Data for this exercise Block Start

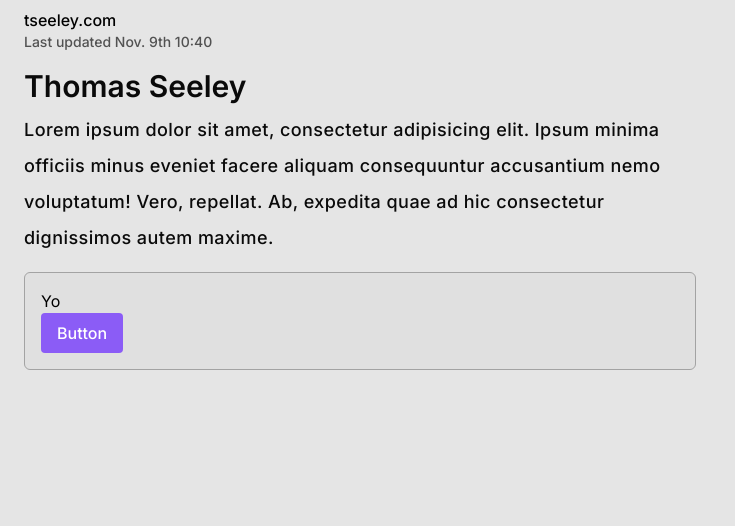
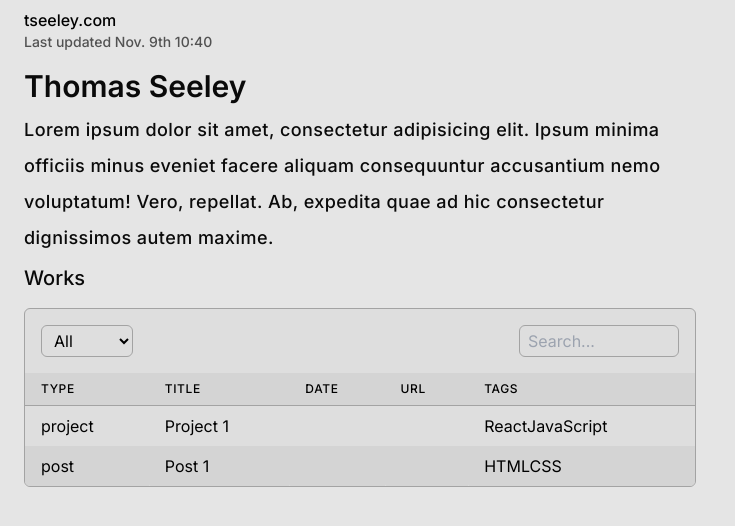
Before and after one commit to iamseeley/tseeley, a Next.js app: page / in a window 1280 px wide. Shown: the top 526 px of the page, without its empty margins (0-735 px from the left). Built offline with nearby package versions, Linux system fonts and the light colour scheme.

Commit message:
working on works table

```diff
--- /dev/null
+++ b/app/components/TestTable/TestTable.tsx
@@ -0,0 +1,74 @@
+'use client'
+
+import React, { useState, useMemo } from 'react';
+import Table from './Ttable';
+
+const data = [
+    { type: 'project', title: 'Project 1', tags: ['React', 'JavaScript'] },
+    { type: 'post', title: 'Post 1', tags: ['HTML', 'CSS'] },
+    // ... more data ...
+  ];
+
+  const columns = [
+    { header: 'Type', accessor: 'type' },
+    { header: 'Title', accessor: 'title' },
+    { header: 'Date', accessor: 'date' },
+    { header: 'URL', accessor: 'url' },
+    { header: 'Tags', accessor: 'tags' },
+  ];
+
+
+
+const MainComponent = () => {
+  const [filter, setFilter] = useState('all'); // 'all', 'projects', 'posts'
+  const [searchTerm, setSearchTerm] = useState('');
+  const [selectedTags, setSelectedTags] = useState<string[]>([]);
+
+  const filteredData = useMemo(() => {
+    return data
+      .filter(item => {
+        // Filter by type
+        if (filter !== 'all' && item.type !== filter) return false;
+
+        // Filter by search term
+        if (searchTerm && !item.title.toLowerCase().includes(searchTerm.toLowerCase())) return false;
+
+        // Filter by tags
+        if (selectedTags.length > 0 && !selectedTags.some(tag => item.tags.includes(tag))) return false;
+
+        return true;
+      });
+  }, [filter, searchTerm, selectedTags]);
+
+  const handleFilterChange = (newFilter: string) => {
+    setFilter(newFilter);
+  };
+
+  const handleTagSelect = (tag: string) => {
+    setSelectedTags(prevTags => [...prevTags, tag]);
+  };
+
+  // Render the filters, search bar, and table
+  return (
+    <div className='my-4  bg-foreground rounded-md border border-neutral-400 overflow-x-auto'>
+        <div className='px-4 pt-4 flex flex-row justify-between mb-4 gap-4 sticky left-0'>
+            <div>
+            {/* <label className='font-medium' htmlFor='works'>Works </label> */}
+            <select className=' bg-transparent border border-neutral-400 rounded-md pl-2 py-1 focus:outline-none focus:border-gray-500' id='works' name='works'>
+
+                <option onClick={() => handleFilterChange('all')}>All</option>
+                <option onClick={() => handleFilterChange('project')}>Projects</option>
+                <option onClick={() => handleFilterChange('post')}>Posts</option>
+            </select>
+            </div>
+            <input className='pl-2 rounded-md w-40 border bg-transparent border-neutral-400' type="text" placeholder="Search..." onChange={(e) => setSearchTerm(e.target.value)} />
+      {/* Display tags and handle tag selection */}
+        </div>
+        <div className='table-fixed w-full '>
+      <Table columns={columns} data={filteredData} />
+      </div>
+    </div>
+  );
+};
+
+export default MainComponent;
--- /dev/null
+++ b/app/components/TestTable/Ttable.tsx
@@ -0,0 +1,42 @@
+import React from 'react';
+
+// Define Props for the Table Component
+export interface TableColumn {
+  header: string;
+  accessor: string; // Key matching with data object
+}
+
+export interface TableProps {
+  columns: TableColumn[];
+  data: any[];
+}
+
+// Table Component
+const Table: React.FC<TableProps> = ({ columns, data }) => {
+  return (
+    <table className="table min-w-full divide-y  divide-neutral-400">
+      <thead className='bg-neutral-300'>
+        <tr>
+          {columns.map((column, idx) => (
+            <th key={idx} className="px-4 py-2 text-left text-xs font-medium  uppercase tracking-wider">
+              {column.header}
+            </th>
+          ))}
+        </tr>
+      </thead>
+      <tbody className="m">
+        {data.map((row, idx) => (
+          <tr className='rounded-bl-sm' key={idx}>
+            {columns.map((column, colIdx) => (
+              <td key={colIdx} className="px-4 py-2 whitespace-nowrap rounded-bl-sm">
+                {row[column.accessor]}
+              </td>
+            ))}
+          </tr>
+        ))}
+      </tbody>
+    </table>
+  );
+};
+
+export default Table;
--- a/app/globals.css
+++ b/app/globals.css
@@ -6,9 +6,18 @@
   :root {
     --brand: #8b5cf6;
     --background: #e5e5e5;
-    --foreground: #d4d4d454;
+    --foreground: #d4d4d46e;
     --typeface-primary: #0a0a0a;
     --typeface-secondary: #262626;
     --typeface-tertiary: #525252;
   }
 }
+
+/* Add your custom styles here */
+.table tr:nth-child(odd) {
+  @apply bg-none; /* Lighter color for odd rows */
+}
+
+.table tr:nth-child(even) {
+  @apply bg-neutral-300; /* Darker or different color for even rows */
+}
--- a/app/page.tsx
+++ b/app/page.tsx
@@ -2,8 +2,10 @@ import Image from 'next/image'
 import Button from './components/Button/Button'
 import { H1, H2, H3, H4 } from './components/Typography/TypographyHeading'
 import Text from './components/Typography/TypographyText'
-import Table from './components/Table/Table'
+// import Table from './components/Table/Table'
 import { TableHead, TableBody, TableRow, TableCell } from './components/Table/Table'
+import Link from 'next/link'
+import MainComponent from './components/TestTable/TestTable'
 
 export default function Home() {
   return (
@@ -13,15 +15,10 @@ export default function Home() {
       <div className=''>
       <Text size={2} spaced color='primary'>Lorem ipsum dolor sit amet, consectetur adipisicing elit. Ipsum minima officiis minus eveniet facere aliquam consequuntur accusantium nemo voluptatum! Vero, repellat. Ab, expedita quae ad hic consectetur dignissimos autem maxime.</Text>
       </div>
-      <div className='my-4 p-4 bg-foreground rounded-md border border-neutral-400'>
-      <Table>
-
-      </Table>
-
-      <h1 className=''>Yo</h1>
-
-      <Button>Button</Button>
-      </div>
+      <section>
+        <H4>Works</H4>
+        <MainComponent />
+      </section>
 
 
     </section>
```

Data for this exercise Block End

Only the lines that hold the word "accessor" are wanted; each should be pulled from the records.

● Output for this exercise:
+    { header: 'Type', accessor: 'type' },
+    { header: 'Title', accessor: 'title' },
+    { header: 'Date', accessor: 'date' },
+    { header: 'URL', accessor: 'url' },
+    { header: 'Tags', accessor: 'tags' },
+  accessor: string; // Key matching with data object
+                {row[column.accessor]}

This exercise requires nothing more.